It’s time to get this show on the road as the day has come for me to release the Metcast seasonal forecast for Winter 2018-19. Plenty of conflicting factors for this season but hopefully I’ll be able to make a reasonable compromise based on all my research I have done. I will be explaining everything as easily as I can too just in case you are not sure what I mean at points here in the forecast. A lot of these things I will have already reiterated many times so do not be afraid to skip ahead to the punch line if you wish to. I apologise for any rambling on in parts as you know, I can’t resist adding in a bit of history here and there!

Long range models

To start off, let’s discuss the long range or seasonal model output. The vast majority of the known long range models were pointing towards the occurrence of northern blocking up over the Arctic, some more extensive than others with a particular emphasis over Greenland. Models like the UKMO Glosea5 and JMA went especially bullish on Greenland blocking in the second half of the Winter around February. These models in their November updates as a result anticipated the chance of a very cold to even severely cold February if we were to go solely off of their 500mb height anomalies and or mean sea level pressure anomalies. Using Hanna’s Greenland Blocking Index (GBI), similar Februaries to the extent of blocking shown on these models include 1947, 1901, 2010, 1902, 1895, 1942, 1960, 1855, 1900 and 1965. Several of these Februaries were either notably snowy (for example, 1947), cold (for example 1895 and 1947) or anticyclonic (for example, 1965 which later became cold and snowy too into March). Models were fairly mixed on the early part of the Winter but they generally pointed towards a rather zonal December with relatively mild and wet conditions especially the ECM. January looks anticyclonic but a bit split on the temperature aspect. If the high pressure aligns itself over top of the country, just to the north or to the east then it’s likely to be a chilly January with clear skies leading to frost and fog. If the high is more aligned to the south then it will be a mild month. February holds the greatest potential for blocking (and therefore cold conditions) on the models with quite a strong signal for three months away. One would normally think the first month (December) would hold the highest confidence of what is likely to happen but in contrast, it is actually the most uncertain of this forecast.

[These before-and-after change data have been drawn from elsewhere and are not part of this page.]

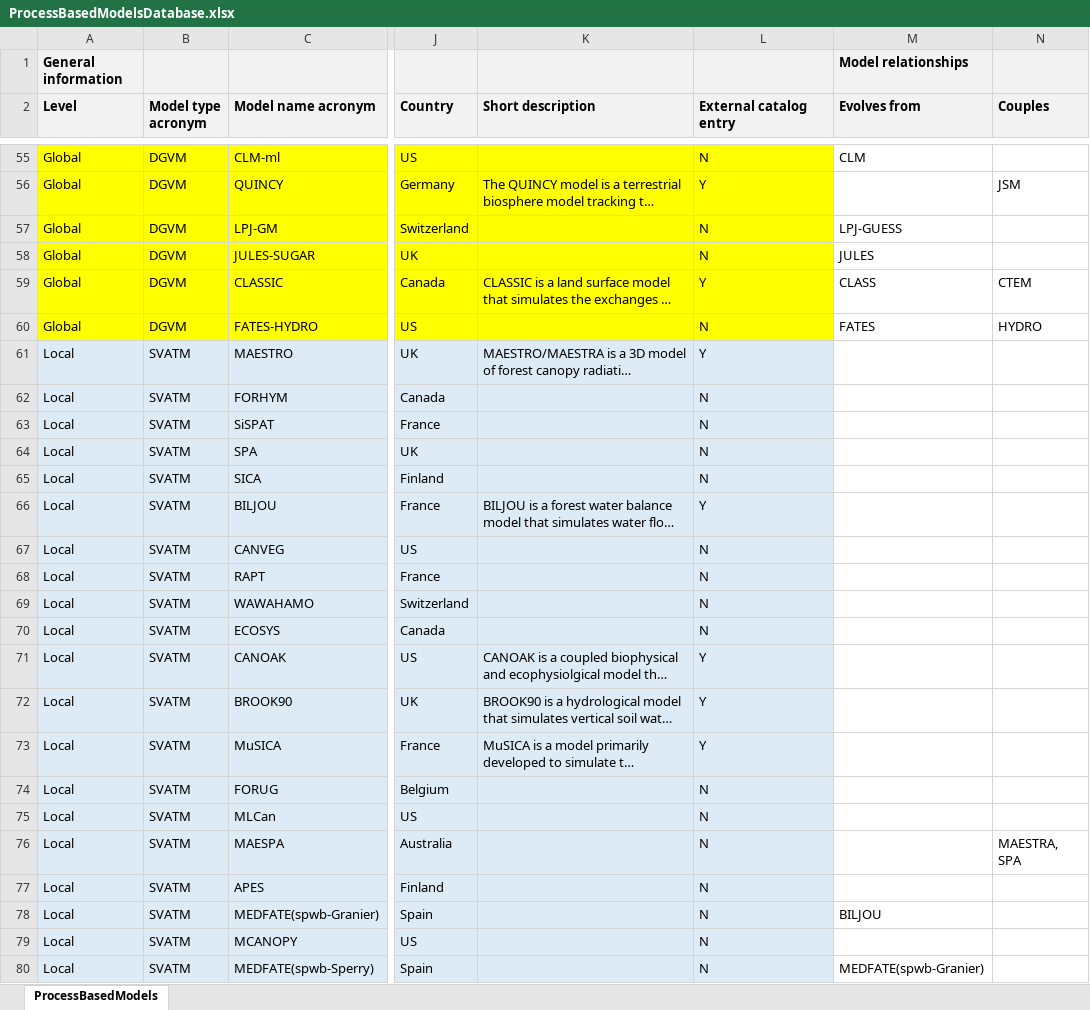
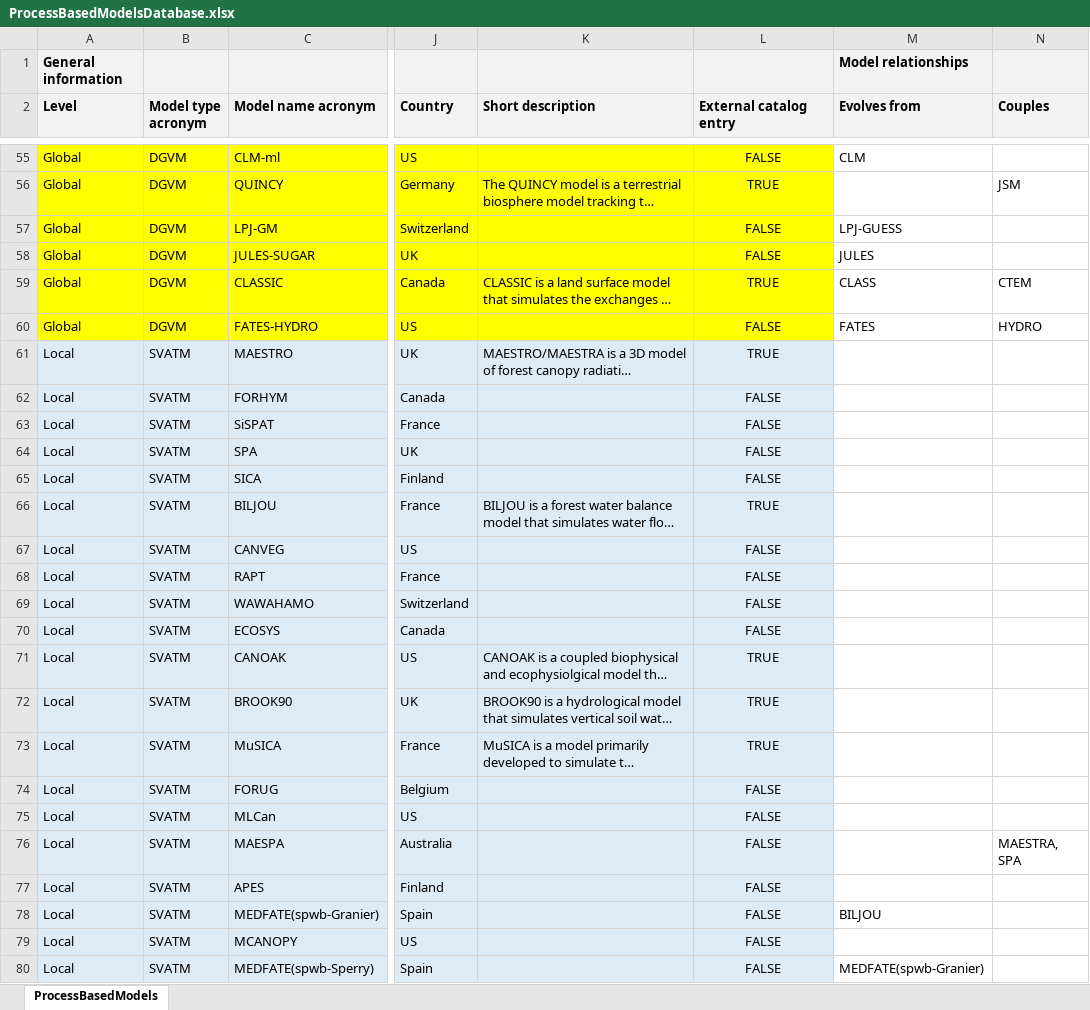
Before and after one commit to emf-creaf/emf_external_models, an Excel workbook: ProcessBasedModelsDatabase.xlsx, sheet ProcessBasedModels, drawn as a sheet; only a part is shown, gaps mark what is left out; long unchanged cells end in …; values as stored, in another font and other column widths than the file's, no borders; the diff covers the shown part only; the diff names each change by its address in the sheet, - before the commit and + after, or states it on an @@ line.

Commit message:
Y/N changed to TRUE/FALSE in 'External catalog entry'

```diff
--- a/ProcessBasedModelsDatabase.xlsx (sheet ProcessBasedModels)
+++ b/ProcessBasedModelsDatabase.xlsx (sheet ProcessBasedModels)
-L55:L80 alignment: left
+L55:L80 alignment: center
-L55 (External catalog entry): N
+L55 (External catalog entry): FALSE
-L56 (External catalog entry): Y
+L56 (External catalog entry): TRUE
-L57:L58 (External catalog entry): N
+L57:L58 (External catalog entry): FALSE
-L59 (External catalog entry): Y
+L59 (External catalog entry): TRUE
-L60 (External catalog entry): N
+L60 (External catalog entry): FALSE
-L61 (External catalog entry): Y
+L61 (External catalog entry): TRUE
-L62:L65 (External catalog entry): N
+L62:L65 (External catalog entry): FALSE
-L66 (External catalog entry): Y
+L66 (External catalog entry): TRUE
-L67:L70 (External catalog entry): N
+L67:L70 (External catalog entry): FALSE
-L71:L73 (External catalog entry): Y
+L71:L73 (External catalog entry): TRUE
-L74:L80 (External catalog entry): N
+L74:L80 (External catalog entry): FALSE
```
Also changed, not shown: 166 edited cells and cell formats elsewhere in this sheet.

Models like the DWD and the CFSv2 which show zonal and wet conditions cannot be discounted as their solutions are certainly possible given factors like the QBO, El Niño (especially early in the Winter) and the Atlantic sea surface temperatures.

Atlantic sea surface temperature anomalies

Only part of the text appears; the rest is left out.